## Input data

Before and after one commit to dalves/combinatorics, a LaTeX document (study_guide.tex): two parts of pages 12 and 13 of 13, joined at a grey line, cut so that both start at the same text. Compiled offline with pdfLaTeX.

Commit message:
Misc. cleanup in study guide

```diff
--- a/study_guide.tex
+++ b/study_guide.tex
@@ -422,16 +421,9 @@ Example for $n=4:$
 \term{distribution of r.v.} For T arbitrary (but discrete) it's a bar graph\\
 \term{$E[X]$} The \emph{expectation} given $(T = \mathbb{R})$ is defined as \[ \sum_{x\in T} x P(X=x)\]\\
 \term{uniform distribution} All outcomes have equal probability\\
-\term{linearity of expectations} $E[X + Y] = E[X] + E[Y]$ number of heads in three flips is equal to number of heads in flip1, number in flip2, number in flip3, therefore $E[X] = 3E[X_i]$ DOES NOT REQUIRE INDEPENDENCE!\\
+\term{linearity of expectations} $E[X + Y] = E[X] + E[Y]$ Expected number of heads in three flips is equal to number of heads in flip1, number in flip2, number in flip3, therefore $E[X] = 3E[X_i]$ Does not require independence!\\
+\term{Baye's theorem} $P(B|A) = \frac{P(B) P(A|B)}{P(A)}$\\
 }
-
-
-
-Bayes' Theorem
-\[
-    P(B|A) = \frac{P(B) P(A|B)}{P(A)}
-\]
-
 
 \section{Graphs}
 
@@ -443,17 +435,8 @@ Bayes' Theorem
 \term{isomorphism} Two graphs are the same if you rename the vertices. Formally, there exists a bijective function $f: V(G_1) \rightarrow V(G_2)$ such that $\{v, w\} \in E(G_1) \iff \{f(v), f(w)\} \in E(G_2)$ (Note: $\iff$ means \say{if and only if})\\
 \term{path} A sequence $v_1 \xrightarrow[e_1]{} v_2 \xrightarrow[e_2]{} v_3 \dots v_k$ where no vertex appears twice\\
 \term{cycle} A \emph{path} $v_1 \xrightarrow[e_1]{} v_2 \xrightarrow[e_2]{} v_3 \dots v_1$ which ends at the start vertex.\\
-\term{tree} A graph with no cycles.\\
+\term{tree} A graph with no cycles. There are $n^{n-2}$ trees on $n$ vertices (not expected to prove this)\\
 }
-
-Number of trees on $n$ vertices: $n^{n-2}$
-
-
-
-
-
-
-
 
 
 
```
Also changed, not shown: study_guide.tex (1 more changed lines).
---
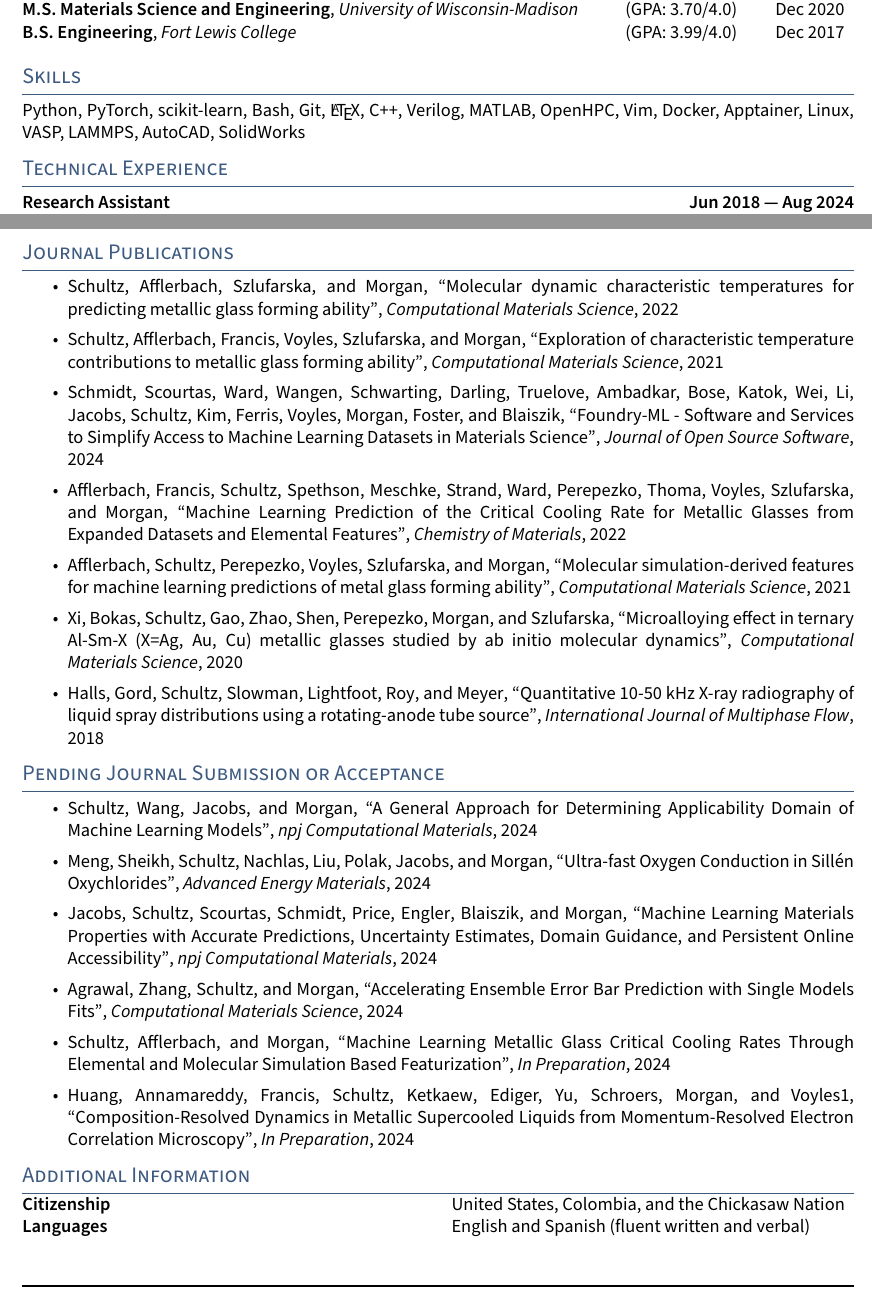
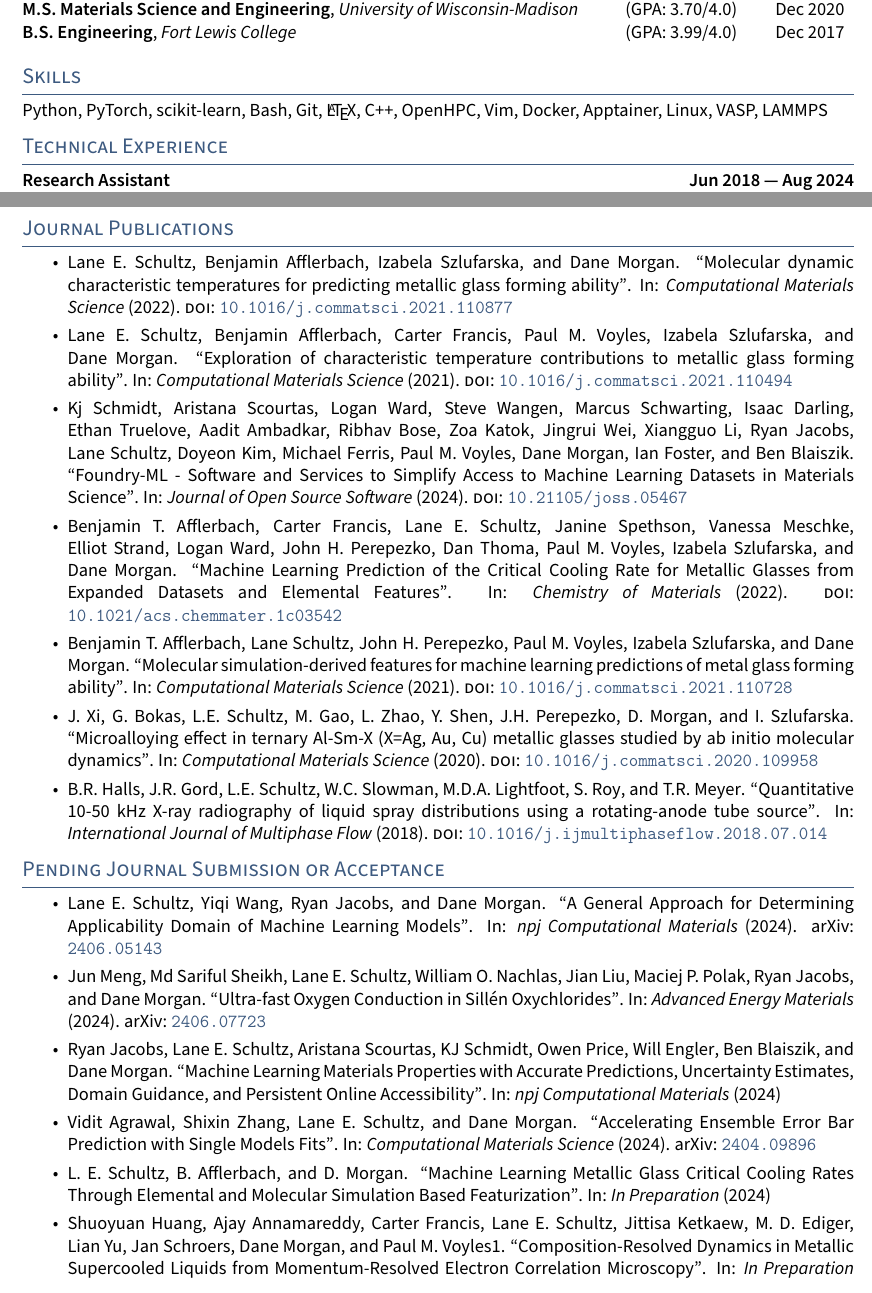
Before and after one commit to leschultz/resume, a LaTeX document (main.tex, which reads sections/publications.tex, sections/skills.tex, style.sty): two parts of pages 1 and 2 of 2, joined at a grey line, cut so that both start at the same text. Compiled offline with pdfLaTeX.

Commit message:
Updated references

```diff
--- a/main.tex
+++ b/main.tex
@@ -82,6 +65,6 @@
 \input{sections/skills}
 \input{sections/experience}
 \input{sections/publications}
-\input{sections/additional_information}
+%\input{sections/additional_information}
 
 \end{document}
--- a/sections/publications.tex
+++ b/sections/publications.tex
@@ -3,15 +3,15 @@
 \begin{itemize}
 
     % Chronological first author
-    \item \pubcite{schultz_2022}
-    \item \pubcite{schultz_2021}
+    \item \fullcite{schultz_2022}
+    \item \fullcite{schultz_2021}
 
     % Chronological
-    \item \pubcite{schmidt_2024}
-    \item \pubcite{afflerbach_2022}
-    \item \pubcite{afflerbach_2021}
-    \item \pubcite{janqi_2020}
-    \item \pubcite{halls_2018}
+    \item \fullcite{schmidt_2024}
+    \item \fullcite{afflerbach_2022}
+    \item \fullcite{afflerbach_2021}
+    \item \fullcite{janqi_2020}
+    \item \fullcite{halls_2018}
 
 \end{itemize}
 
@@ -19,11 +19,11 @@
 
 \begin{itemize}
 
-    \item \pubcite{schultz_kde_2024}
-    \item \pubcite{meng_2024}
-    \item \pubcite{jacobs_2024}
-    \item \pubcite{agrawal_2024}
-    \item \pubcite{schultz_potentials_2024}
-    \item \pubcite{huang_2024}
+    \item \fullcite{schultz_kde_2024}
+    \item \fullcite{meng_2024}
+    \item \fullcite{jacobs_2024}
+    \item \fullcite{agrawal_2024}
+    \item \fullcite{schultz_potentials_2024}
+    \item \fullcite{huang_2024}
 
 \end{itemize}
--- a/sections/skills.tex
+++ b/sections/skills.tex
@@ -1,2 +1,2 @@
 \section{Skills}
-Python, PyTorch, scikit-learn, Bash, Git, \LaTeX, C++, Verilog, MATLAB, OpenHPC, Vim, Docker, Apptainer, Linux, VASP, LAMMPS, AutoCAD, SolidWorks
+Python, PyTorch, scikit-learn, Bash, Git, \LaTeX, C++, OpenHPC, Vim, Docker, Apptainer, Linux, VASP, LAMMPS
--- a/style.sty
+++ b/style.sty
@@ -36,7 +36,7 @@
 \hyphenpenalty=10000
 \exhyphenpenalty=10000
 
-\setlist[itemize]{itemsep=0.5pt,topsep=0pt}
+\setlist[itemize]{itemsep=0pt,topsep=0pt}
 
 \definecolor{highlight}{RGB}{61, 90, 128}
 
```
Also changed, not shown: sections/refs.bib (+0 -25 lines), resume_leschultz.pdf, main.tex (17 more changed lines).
...
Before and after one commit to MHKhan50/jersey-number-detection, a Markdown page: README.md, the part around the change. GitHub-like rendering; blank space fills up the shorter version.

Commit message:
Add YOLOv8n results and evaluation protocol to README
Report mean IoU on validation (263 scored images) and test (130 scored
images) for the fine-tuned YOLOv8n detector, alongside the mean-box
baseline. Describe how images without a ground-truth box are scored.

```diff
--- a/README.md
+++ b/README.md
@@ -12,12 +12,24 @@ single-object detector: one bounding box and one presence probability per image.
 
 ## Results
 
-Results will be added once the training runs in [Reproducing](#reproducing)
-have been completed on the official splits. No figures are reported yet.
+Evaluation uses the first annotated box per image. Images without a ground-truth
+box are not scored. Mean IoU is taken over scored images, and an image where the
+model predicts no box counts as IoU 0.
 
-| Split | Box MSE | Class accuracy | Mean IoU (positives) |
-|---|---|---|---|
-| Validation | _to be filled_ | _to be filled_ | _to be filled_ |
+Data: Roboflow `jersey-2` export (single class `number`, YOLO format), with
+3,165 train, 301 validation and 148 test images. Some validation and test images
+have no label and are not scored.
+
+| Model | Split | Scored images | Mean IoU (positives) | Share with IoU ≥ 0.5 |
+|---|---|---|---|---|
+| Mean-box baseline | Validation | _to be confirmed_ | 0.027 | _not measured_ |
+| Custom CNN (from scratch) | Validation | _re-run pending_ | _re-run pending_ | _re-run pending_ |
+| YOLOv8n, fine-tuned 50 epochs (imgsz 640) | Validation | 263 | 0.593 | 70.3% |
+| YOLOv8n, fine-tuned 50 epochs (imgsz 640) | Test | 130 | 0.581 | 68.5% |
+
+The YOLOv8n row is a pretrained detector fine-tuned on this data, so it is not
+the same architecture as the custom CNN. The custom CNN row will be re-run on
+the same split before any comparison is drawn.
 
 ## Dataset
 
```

## Task objective
Check each line of the listing for "where". Show those that have it.

## Answer for this exercise
 \term{path} A sequence $v_1 \xrightarrow[e_1]{} v_2 \xrightarrow[e_2]{} v_3 \dots v_k$ where no vertex appears twice\\
+box are not scored. Mean IoU is taken over scored images, and an image where the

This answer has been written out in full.